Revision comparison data
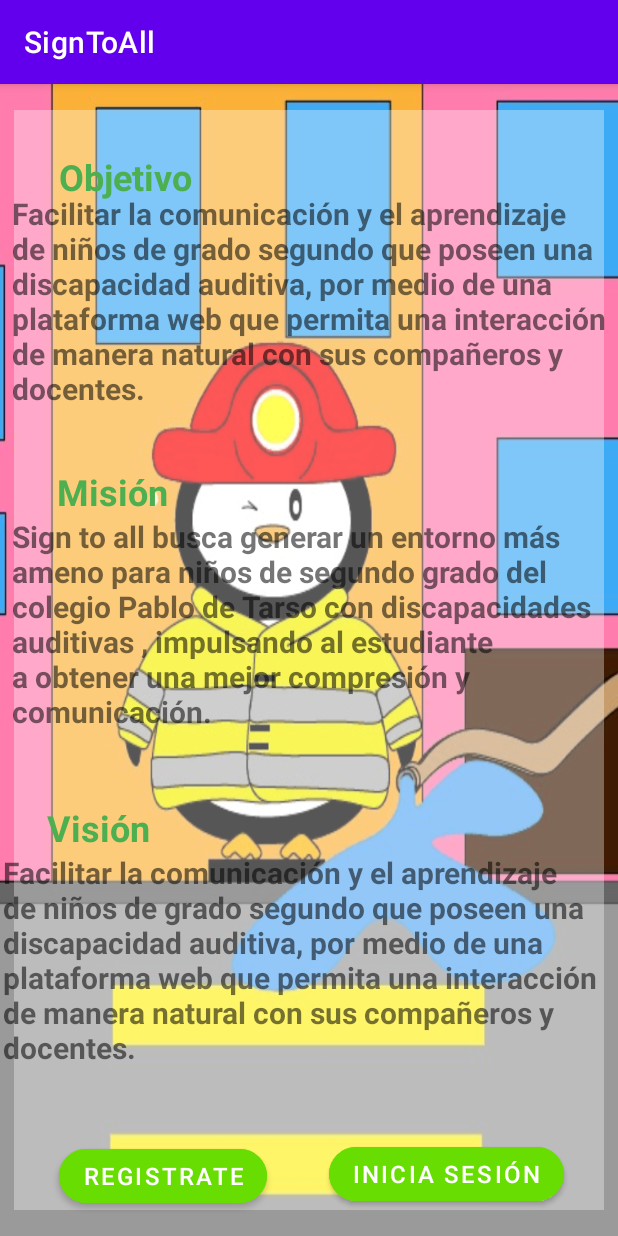
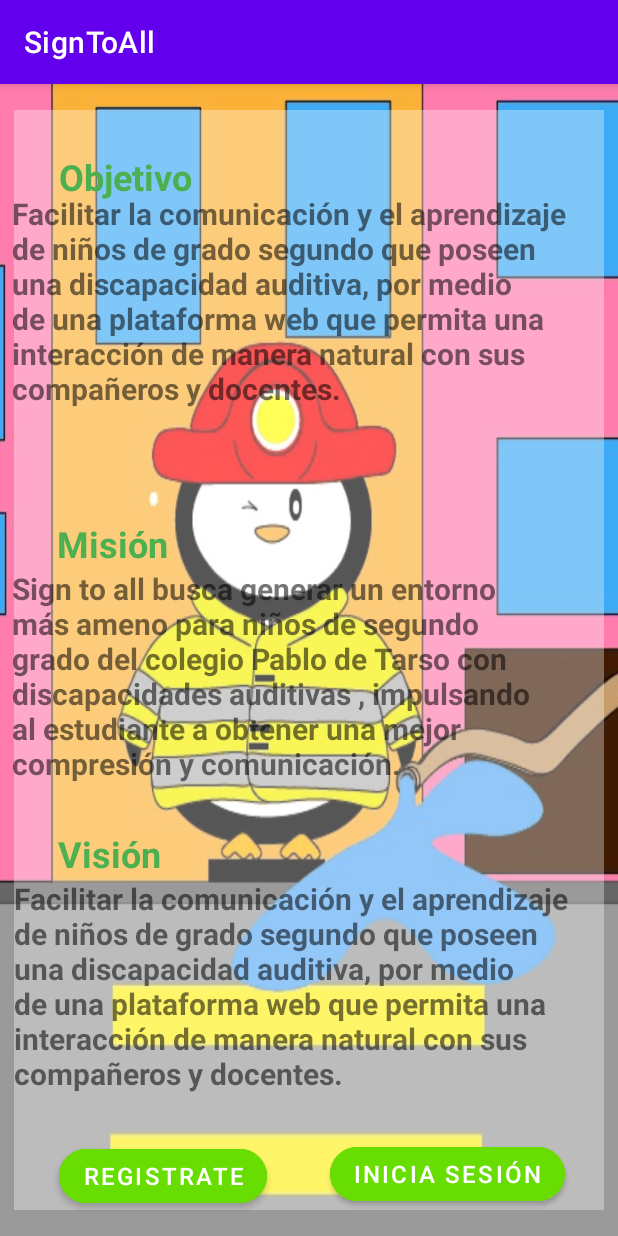
Before and after one commit to staradrik/SignToAll, an Android app: the screen it shows after launch (MainActivity), on a phone screen of 412 x 824 dp. Run offline under Robolectric (Android 15) with nearby library versions, the phone set to English and light mode, and no system bars.

Commit message:
Fix layout p1

```diff
--- a/app/src/main/res/layout/activity_main.xml
+++ b/app/src/main/res/layout/activity_main.xml
@@ -21,12 +21,22 @@
         app:layout_constraintStart_toStartOf="parent"
         app:layout_constraintTop_toTopOf="parent" />
 
+    <LinearLayout
+        android:id="@+id/linearLayout2"
+        android:layout_width="0dp"
+        android:layout_height="0dp"
+        android:orientation="vertical"
+        app:layout_constraintBottom_toBottomOf="parent"
+        app:layout_constraintEnd_toEndOf="parent"
+        app:layout_constraintStart_toStartOf="parent"
+        app:layout_constraintTop_toTopOf="parent"></LinearLayout>
+
     <Button
         android:id="@+id/button"
         android:layout_width="wrap_content"
         android:layout_height="wrap_content"
-        android:layout_marginStart="3dp"
-        android:layout_marginEnd="5dp"
+        android:layout_marginStart="4dp"
+        android:layout_marginEnd="6dp"
         android:layout_marginBottom="16dp"
         android:backgroundTint="#68DD02"
         android:onClick="Registro"
@@ -41,31 +51,27 @@
         android:id="@+id/button2"
         android:layout_width="wrap_content"
         android:layout_height="wrap_content"
-        android:layout_marginBottom="17dp"
         android:backgroundTint="#68DD02"
         android:onClick="InicioSesion"
         android:text="Inicia sesión"
         android:textSize="16sp"
         app:cornerRadius="20dp"
-        app:layout_constraintBottom_toBottomOf="parent"
+        app:layout_constraintBottom_toBottomOf="@+id/view"
         app:layout_constraintEnd_toEndOf="parent"
-        app:layout_constraintStart_toEndOf="@+id/button"
-        app:layout_constraintTop_toBottomOf="@+id/textView6" />
+        app:layout_constraintStart_toEndOf="@+id/button" />
 
     <TextView
         android:id="@+id/textView"
         android:layout_width="wrap_content"
         android:layout_height="wrap_content"
         android:layout_marginStart="31dp"
-        android:layout_marginTop="45dp"
-        android:layout_marginBottom="177dp"
+        android:layout_marginTop="28dp"
         android:text="Objetivo"
         android:textColor="#4CAF50"
         android:textSize="24sp"
         android:textStyle="bold"
-        app:layout_constraintBottom_toTopOf="@+id/textView3"
         app:layout_constraintStart_toStartOf="@+id/textView2"
-        app:layout_constraintTop_toTopOf="parent" />
+        app:layout_constraintTop_toTopOf="@+id/view" />
 
     <TextView
         android:id="@+id/textView3"
@@ -77,8 +83,7 @@
         android:textSize="24sp"
         android:textStyle="bold"
         app:layout_constraintBottom_toTopOf="@+id/textView4"
-        app:layout_constraintStart_toStartOf="@+id/textView4"
-        app:layout_constraintTop_toBottomOf="@+id/textView" />
+        app:layout_constraintStart_toStartOf="@+id/textView4" />
 
     <TextView
         android:id="@+id/textView5"
@@ -90,53 +95,41 @@
         android:textSize="24sp"
         android:textStyle="bold"
         app:layout_constraintBottom_toTopOf="@+id/textView6"
-        app:layout_constraintStart_toStartOf="@+id/textView6"
-        app:layout_constraintTop_toBottomOf="@+id/textView4" />
+        app:layout_constraintStart_toStartOf="@+id/textView6" />
 
     <TextView
         android:id="@+id/textView2"
-        android:layout_width="0dp"
-        android:layout_height="145dp"
+        android:layout_width="388dp"
+        android:layout_height="wrap_content"
         android:layout_marginStart="8dp"
-        android:layout_marginTop="72dp"
-        android:layout_marginEnd="8dp"
-        android:layout_marginBottom="69dp"
+        android:layout_marginTop="27dp"
         android:text="Facilitar la comunicación y el aprendizaje de niños de grado segundo que poseen una discapacidad auditiva, por medio de una plataforma web que permita una interacción de manera natural con sus compañeros y docentes."
         android:textSize="20sp"
         android:textStyle="bold"
-        app:layout_constraintBottom_toBottomOf="@+id/textView3"
-        app:layout_constraintEnd_toEndOf="parent"
         app:layout_constraintStart_toStartOf="parent"
-        app:layout_constraintTop_toTopOf="parent" />
+        app:layout_constraintTop_toTopOf="@+id/textView" />
 
     <TextView
         android:id="@+id/textView6"
-        android:layout_width="0dp"
-        android:layout_height="0dp"
-        android:layout_marginStart="2dp"
-        android:layout_marginEnd="2dp"
-        android:layout_marginBottom="23dp"
+        android:layout_width="378dp"
+        android:layout_height="wrap_content"
+        android:layout_marginBottom="29dp"
         android:text="Facilitar la comunicación y el aprendizaje de niños de grado segundo que poseen una discapacidad auditiva, por medio de una plataforma web que permita una interacción de manera natural con sus compañeros y docentes."
         android:textSize="20sp"
         android:textStyle="bold"
         app:layout_constraintBottom_toTopOf="@+id/button2"
-        app:layout_constraintEnd_toEndOf="parent"
-        app:layout_constraintStart_toStartOf="parent"
-        app:layout_constraintTop_toBottomOf="@+id/textView5" />
+        app:layout_constraintStart_toStartOf="@+id/view" />
 
     <TextView
         android:id="@+id/textView4"
-        android:layout_width="0dp"
-        android:layout_height="0dp"
+        android:layout_width="385dp"
+        android:layout_height="wrap_content"
         android:layout_marginStart="8dp"
-        android:layout_marginEnd="8dp"
-        android:layout_marginBottom="24dp"
+        android:layout_marginBottom="30dp"
         android:text="Sign to all busca generar un entorno más ameno para niños de segundo grado del colegio Pablo de Tarso con discapacidades auditivas , impulsando al estudiante a obtener una mejor compresión y comunicación."
         android:textSize="20sp"
         android:textStyle="bold"
         app:layout_constraintBottom_toTopOf="@+id/textView5"
-        app:layout_constraintEnd_toEndOf="parent"
-        app:layout_constraintStart_toStartOf="parent"
-        app:layout_constraintTop_toBottomOf="@+id/textView3" />
+        app:layout_constraintStart_toStartOf="parent" />
 
 </androidx.constraintlayout.widget.ConstraintLayout>
```
Also changed, not shown: app/src/main/res/layout/activity_respuesta.xml (+40 -14 lines), app/src/main/res/layout/inicio_sesion_main.xml (+24 -32 lines).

# [Exercise requirements]
Output each record above exactly; omit the images.

# [Solution to the exercise]
Before and after one commit to staradrik/SignToAll, an Android app: the screen it shows after launch (MainActivity), on a phone screen of 412 x 824 dp. Run offline under Robolectric (Android 15) with nearby library versions, the phone set to English and light mode, and no system bars.

Commit message:
Fix layout p1

```diff
--- a/app/src/main/res/layout/activity_main.xml
+++ b/app/src/main/res/layout/activity_main.xml
@@ -21,12 +21,22 @@
         app:layout_constraintStart_toStartOf="parent"
         app:layout_constraintTop_toTopOf="parent" />
 
+    <LinearLayout
+        android:id="@+id/linearLayout2"
+        android:layout_width="0dp"
+        android:layout_height="0dp"
+        android:orientation="vertical"
+        app:layout_constraintBottom_toBottomOf="parent"
+        app:layout_constraintEnd_toEndOf="parent"
+        app:layout_constraintStart_toStartOf="parent"
+        app:layout_constraintTop_toTopOf="parent"></LinearLayout>
+
     <Button
         android:id="@+id/button"
         android:layout_width="wrap_content"
         android:layout_height="wrap_content"
-        android:layout_marginStart="3dp"
-        android:layout_marginEnd="5dp"
+        android:layout_marginStart="4dp"
+        android:layout_marginEnd="6dp"
         android:layout_marginBottom="16dp"
         android:backgroundTint="#68DD02"
         android:onClick="Registro"
@@ -41,31 +51,27 @@
         android:id="@+id/button2"
         android:layout_width="wrap_content"
         android:layout_height="wrap_content"
-        android:layout_marginBottom="17dp"
         android:backgroundTint="#68DD02"
         android:onClick="InicioSesion"
         android:text="Inicia sesión"
         android:textSize="16sp"
         app:cornerRadius="20dp"
-        app:layout_constraintBottom_toBottomOf="parent"
+        app:layout_constraintBottom_toBottomOf="@+id/view"
         app:layout_constraintEnd_toEndOf="parent"
-        app:layout_constraintStart_toEndOf="@+id/button"
-        app:layout_constraintTop_toBottomOf="@+id/textView6" />
+        app:layout_constraintStart_toEndOf="@+id/button" />
 
     <TextView
         android:id="@+id/textView"
         android:layout_width="wrap_content"
         android:layout_height="wrap_content"
         android:layout_marginStart="31dp"
-        android:layout_marginTop="45dp"
-        android:layout_marginBottom="177dp"
+        android:layout_marginTop="28dp"
         android:text="Objetivo"
         android:textColor="#4CAF50"
         android:textSize="24sp"
         android:textStyle="bold"
-        app:layout_constraintBottom_toTopOf="@+id/textView3"
         app:layout_constraintStart_toStartOf="@+id/textView2"
-        app:layout_constraintTop_toTopOf="parent" />
+        app:layout_constraintTop_toTopOf="@+id/view" />
 
     <TextView
         android:id="@+id/textView3"
@@ -77,8 +83,7 @@
         android:textSize="24sp"
         android:textStyle="bold"
         app:layout_constraintBottom_toTopOf="@+id/textView4"
-        app:layout_constraintStart_toStartOf="@+id/textView4"
-        app:layout_constraintTop_toBottomOf="@+id/textView" />
+        app:layout_constraintStart_toStartOf="@+id/textView4" />
 
     <TextView
         android:id="@+id/textView5"
@@ -90,53 +95,41 @@
         android:textSize="24sp"
         android:textStyle="bold"
         app:layout_constraintBottom_toTopOf="@+id/textView6"
-        app:layout_constraintStart_toStartOf="@+id/textView6"
-        app:layout_constraintTop_toBottomOf="@+id/textView4" />
+        app:layout_constraintStart_toStartOf="@+id/textView6" />
 
     <TextView
         android:id="@+id/textView2"
-        android:layout_width="0dp"
-        android:layout_height="145dp"
+        android:layout_width="388dp"
+        android:layout_height="wrap_content"
         android:layout_marginStart="8dp"
-        android:layout_marginTop="72dp"
-        android:layout_marginEnd="8dp"
-        android:layout_marginBottom="69dp"
+        android:layout_marginTop="27dp"
         android:text="Facilitar la comunicación y el aprendizaje de niños de grado segundo que poseen una discapacidad auditiva, por medio de una plataforma web que permita una interacción de manera natural con sus compañeros y docentes."
         android:textSize="20sp"
         android:textStyle="bold"
-        app:layout_constraintBottom_toBottomOf="@+id/textView3"
-        app:layout_constraintEnd_toEndOf="parent"
         app:layout_constraintStart_toStartOf="parent"
-        app:layout_constraintTop_toTopOf="parent" />
+        app:layout_constraintTop_toTopOf="@+id/textView" />
 
     <TextView
         android:id="@+id/textView6"
-        android:layout_width="0dp"
-        android:layout_height="0dp"
-        android:layout_marginStart="2dp"
-        android:layout_marginEnd="2dp"
-        android:layout_marginBottom="23dp"
+        android:layout_width="378dp"
+        android:layout_height="wrap_content"
+        android:layout_marginBottom="29dp"
         android:text="Facilitar la comunicación y el aprendizaje de niños de grado segundo que poseen una discapacidad auditiva, por medio de una plataforma web que permita una interacción de manera natural con sus compañeros y docentes."
         android:textSize="20sp"
         android:textStyle="bold"
         app:layout_constraintBottom_toTopOf="@+id/button2"
-        app:layout_constraintEnd_toEndOf="parent"
-        app:layout_constraintStart_toStartOf="parent"
-        app:layout_constraintTop_toBottomOf="@+id/textView5" />
+        app:layout_constraintStart_toStartOf="@+id/view" />
 
     <TextView
         android:id="@+id/textView4"
-        android:layout_width="0dp"
-        android:layout_height="0dp"
+        android:layout_width="385dp"
+        android:layout_height="wrap_content"
         android:layout_marginStart="8dp"
-        android:layout_marginEnd="8dp"
-        android:layout_marginBottom="24dp"
+        android:layout_marginBottom="30dp"
         android:text="Sign to all busca generar un entorno más ameno para niños de segundo grado del colegio Pablo de Tarso con discapacidades auditivas , impulsando al estudiante a obtener una mejor compresión y comunicación."
         android:textSize="20sp"
         android:textStyle="bold"
         app:layout_constraintBottom_toTopOf="@+id/textView5"
-        app:layout_constraintEnd_toEndOf="parent"
-        app:layout_constraintStart_toStartOf="parent"
-        app:layout_constraintTop_toBottomOf="@+id/textView3" />
+        app:layout_constraintStart_toStartOf="parent" />
 
 </androidx.constraintlayout.widget.ConstraintLayout>
```
Also changed, not shown: app/src/main/res/layout/activity_respuesta.xml (+40 -14 lines), app/src/main/res/layout/inicio_sesion_main.xml (+24 -32 lines).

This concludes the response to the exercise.